Town of the Arawaks (1860). G.W.C. Voorduin, Public domain, via Wikimedia Commons
History of the Arawak
The Arawak people are believed to have originated in the Amazon Basin and later spread throughout South America and the Caribbean. They were skilled farmers and fishermen who cultivated cassava, yams, and other crops, and used canoes to navigate the rivers and coasts of their territories. They also had a complex system of trade and diplomacy, which allowed them to maintain alliances and exchange goods with neighboring tribes.
Meeting with Europeans

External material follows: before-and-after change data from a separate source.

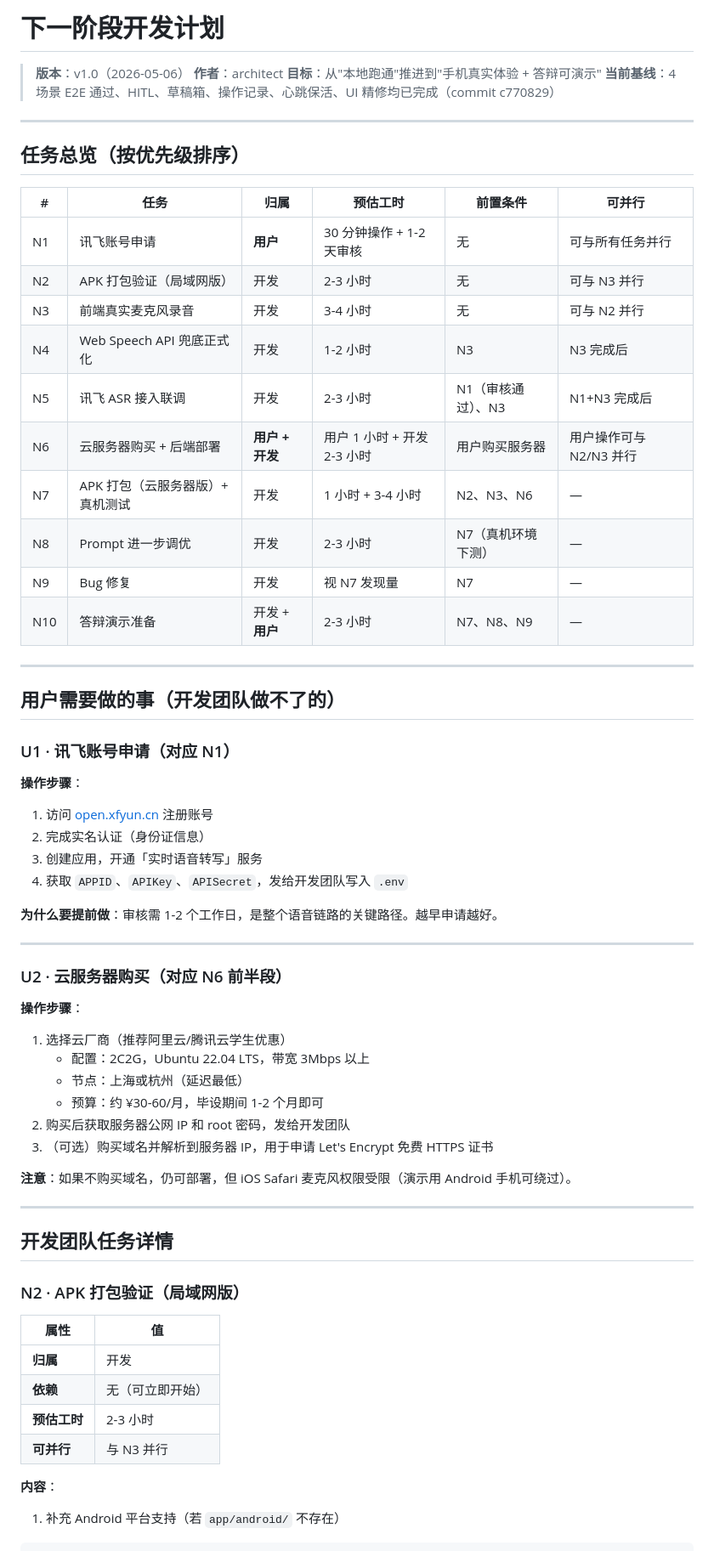
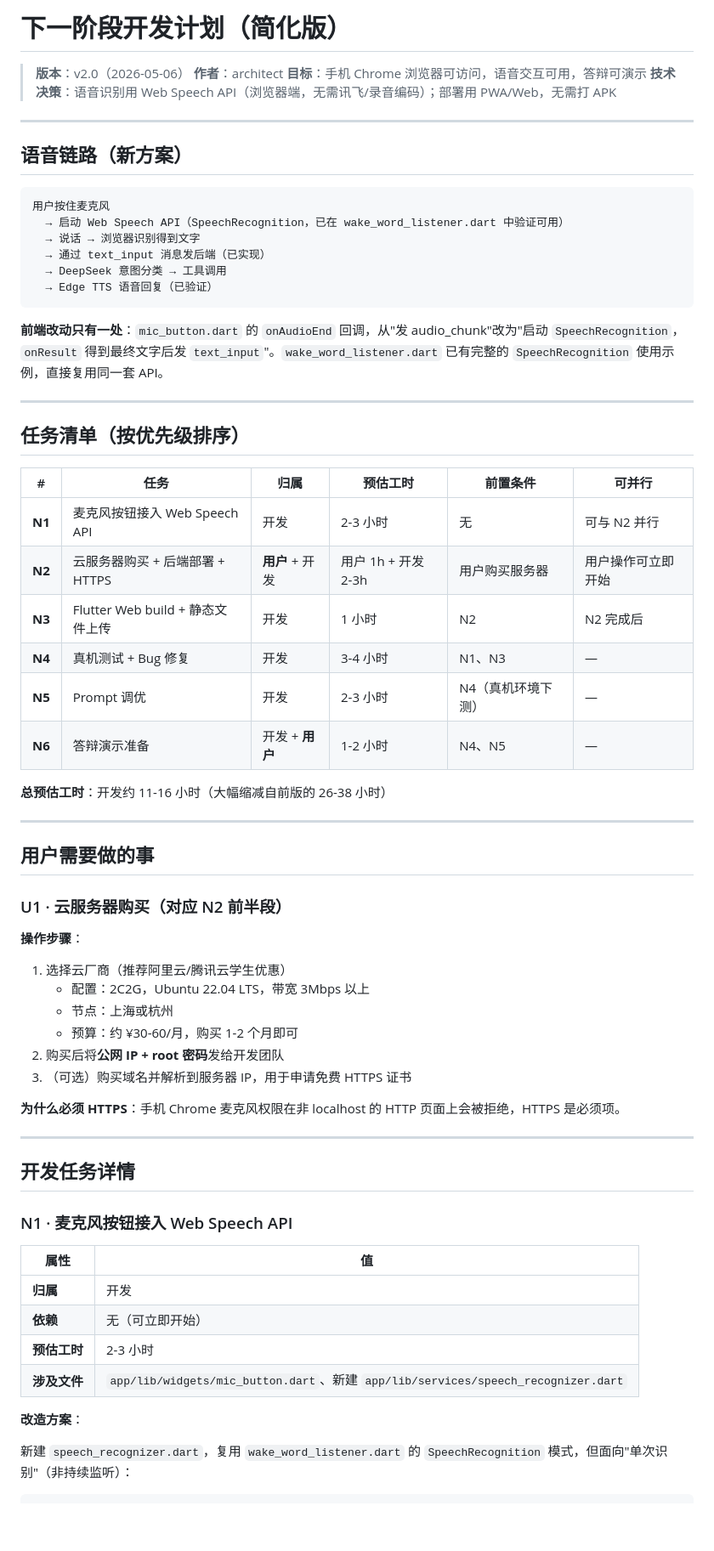
Before and after one commit to Echo-bababoyi/test, a Markdown page: docs/NEXT_PLAN.md, the part around one of its changes. Shown at 85% size. Rendered like a GitHub page; blank space fills up the shorter version.

````diff
--- a/docs/NEXT_PLAN.md
+++ b/docs/NEXT_PLAN.md
@@ -1,69 +1,70 @@
-# 下一阶段开发计划
+# 下一阶段开发计划（简化版）
 
-> **版本**：v1.0（2026-05-06）
+> **版本**：v2.0（2026-05-06）
 > **作者**：architect
-> **目标**：从"本地跑通"推进到"手机真实体验 + 答辩可演示"
-> **当前基线**：4 场景 E2E 通过、HITL、草稿箱、操作记录、心跳保活、UI 精修均已完成（commit c770829）
+> **目标**：手机 Chrome 浏览器可访问，语音交互可用，答辩可演示
+> **技术决策**：语音识别用 Web Speech API（浏览器端，无需讯飞/录音编码）；部署用 PWA/Web，无需打 APK
 
 ---
 
-## 任务总览（按优先级排序）
+## 语音链路（新方案）
+
+```
+用户按住麦克风
+  → 启动 Web Speech API（SpeechRecognition，已在 wake_word_listener.dart 中验证可用）
+  → 说话 → 浏览器识别得到文字
+  → 通过 text_input 消息发后端（已实现）
+  → DeepSeek 意图分类 → 工具调用
+  → Edge TTS 语音回复（已验证）
+```
+
+**前端改动只有一处**：`mic_button.dart` 的 `onAudioEnd` 回调，从"发 audio_chunk"改为"启动 `SpeechRecognition`，`onResult` 得到最终文字后发 `text_input`"。`wake_word_listener.dart` 已有完整的 `SpeechRecognition` 使用示例，直接复用同一套 API。
+
+---
+
+## 任务清单（按优先级排序）
 
 | # | 任务 | 归属 | 预估工时 | 前置条件 | 可并行 |
 |---|---|---|---|---|---|
-| N1 | 讯飞账号申请 | **用户** | 30 分钟操作 + 1-2 天审核 | 无 | 可与所有任务并行 |
-| N2 | APK 打包验证（局域网版） | 开发 | 2-3 小时 | 无 | 可与 N3 并行 |
-| N3 | 前端真实麦克风录音 | 开发 | 3-4 小时 | 无 | 可与 N2 并行 |
-| N4 | Web Speech API 兜底正式化 | 开发 | 1-2 小时 | N3 | N3 完成后 |
-| N5 | 讯飞 ASR 接入联调 | 开发 | 2-3 小时 | N1（审核通过）、N3 | N1+N3 完成后 |
-| N6 | 云服务器购买 + 后端部署 | **用户 + 开发** | 用户 1 小时 + 开发 2-3 小时 | 用户购买服务器 | 用户操作可与 N2/N3 并行 |
-| N7 | APK 打包（云服务器版）+ 真机测试 | 开发 | 1 小时 + 3-4 小时 | N2、N3、N6 | — |
-| N8 | Prompt 进一步调优 | 开发 | 2-3 小时 | N7（真机环境下测） | — |
-| N9 | Bug 修复 | 开发 | 视 N7 发现量 | N7 | — |
-| N10 | 答辩演示准备 | 开发 + **用户** | 2-3 小时 | N7、N8、N9 | — |
+| **N1** | 麦克风按钮接入 Web Speech API | 开发 | 2-3 小时 | 无 | 可与 N2 并行 |
+| **N2** | 云服务器购买 + 后端部署 + HTTPS | **用户** + 开发 | 用户 1h + 开发 2-3h | 用户购买服务器 | 用户操作可立即开始 |
+| **N3** | Flutter Web build + 静态文件上传 | 开发 | 1 小时 | N2 | N2 完成后 |
+| **N4** | 真机测试 + Bug 修复 | 开发 | 3-4 小时 | N1、N3 | — |
+| **N5** | Prompt 调优 | 开发 | 2-3 小时 | N4（真机环境下测） | — |
+| **N6** | 答辩演示准备 | 开发 + **用户** | 1-2 小时 | N4、N5 | — |
+
+**总预估工时**：开发约 11-16 小时（大幅缩减自前版的 26-38 小时）
 
 ---
 
-## 用户需要做的事（开发团队做不了的）
+## 用户需要做的事
 
-### U1 · 讯飞账号申请（对应 N1）
-
-**操作步骤**：
-1. 访问 [open.xfyun.cn](https://open.xfyun.cn) 注册账号
-2. 完成实名认证（身份证信息）
-3. 创建应用，开通「实时语音转写」服务
-4. 获取 `APPID`、`APIKey`、`APISecret`，发给开发团队写入 `.env`
-
-**为什么要提前做**：审核需 1-2 个工作日，是整个语音链路的关键路径。越早申请越好。
-
----
-
-### U2 · 云服务器购买（对应 N6 前半段）
+### U1 · 云服务器购买（对应 N2 前半段）
 
 **操作步骤**：
 1. 选择云厂商（推荐阿里云/腾讯云学生优惠）
    - 配置：2C2G，Ubuntu 22.04 LTS，带宽 3Mbps 以上
-   - 节点：上海或杭州（延迟最低）
-   - 预算：约 ¥30-60/月，毕设期间 1-2 个月即可
-2. 购买后获取服务器公网 IP 和 root 密码，发给开发团队
-3. （可选）购买域名并解析到服务器 IP，用于申请 Let's Encrypt 免费 HTTPS 证书
+   - 节点：上海或杭州
+   - 预算：约 ¥30-60/月，购买 1-2 个月即可
+2. 购买后将**公网 IP + root 密码**发给开发团队
+3. （可选）购买域名并解析到服务器 IP，用于申请免费 HTTPS 证书
 
-**注意**：如果不购买域名，仍可部署，但 iOS Safari 麦克风权限受限（演示用 Android 手机可绕过）。
+**为什么必须 HTTPS**：手机 Chrome 麦克风权限在非 localhost 的 HTTP 页面上会被拒绝，HTTPS 是必须项。
 
 ---
 
-## 开发团队任务详情
+## 开发任务详情
 
-### N2 · APK 打包验证（局域网版）
+### N1 · 麦克风按钮接入 Web Speech API
 
 | 属性 | 值 |
 |---|---|
 | **归属** | 开发 |
 | **依赖** | 无（可立即开始） |
 | **预估工时** | 2-3 小时 |
-| **可并行** | 与 N3 并行 |
+| **涉及文件** | `app/lib/widgets/mic_button.dart`、新建 `app/lib/services/speech_recognizer.dart` |
 
-**内容**：
+**改造方案**：
 
-1. 补充 Android 平台支持（若 `app/android/` 不存在）
+新建 `speech_recognizer.dart`，复用 `wake_word_listener.dart` 的 `SpeechRecognition` 模式，但面向"单次识别"（非持续监听）：
 
````
Also changed, not shown: other parts of docs/NEXT_PLAN.md (+119 -187 lines).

The Arawaks would be the first Native Americans to have had contact with the Spaniards of the 15th century, that is to say Christopher Columbus and his crew. Columbus’ boat then arrived in the Bahamas, the strange big ship attracted the curiosity of the Amerindians, who, amazed, swam off to meet the visitors. When Columbus and his sailors landed, armed with their swords, speaking their strange language, the Arawaks quickly brought them food, water, gifts. Later Columbus wrote this: “They brought us parrots, bales of cotton, javelins and many other things, which they exchanged for glass beads and bells. They willingly exchanged everything they owned. They were well built, with harmonious bodies and graceful faces. They carry no weapons – nor do they know them, for when I showed them a sword, they took it by the blade and cut themselves, out of ignorance. They don’t know iron. Their javelins are made of reeds. They would make good servants. With fifty men, we could enslave them all and make them do whatever we want.
The Genoese navigator, fascinated by these hospitable people, wrote later: “As soon as I arrived in India, on the first island I encountered, I seized some natives by force, so that they could learn and be able to give me information on everything that could be found in these regions.
Cannibalism and Massacre
Cannibalistic practices were identified in the sixteenth century among the peoples who terrorized the Arawaks of the Greater Antilles.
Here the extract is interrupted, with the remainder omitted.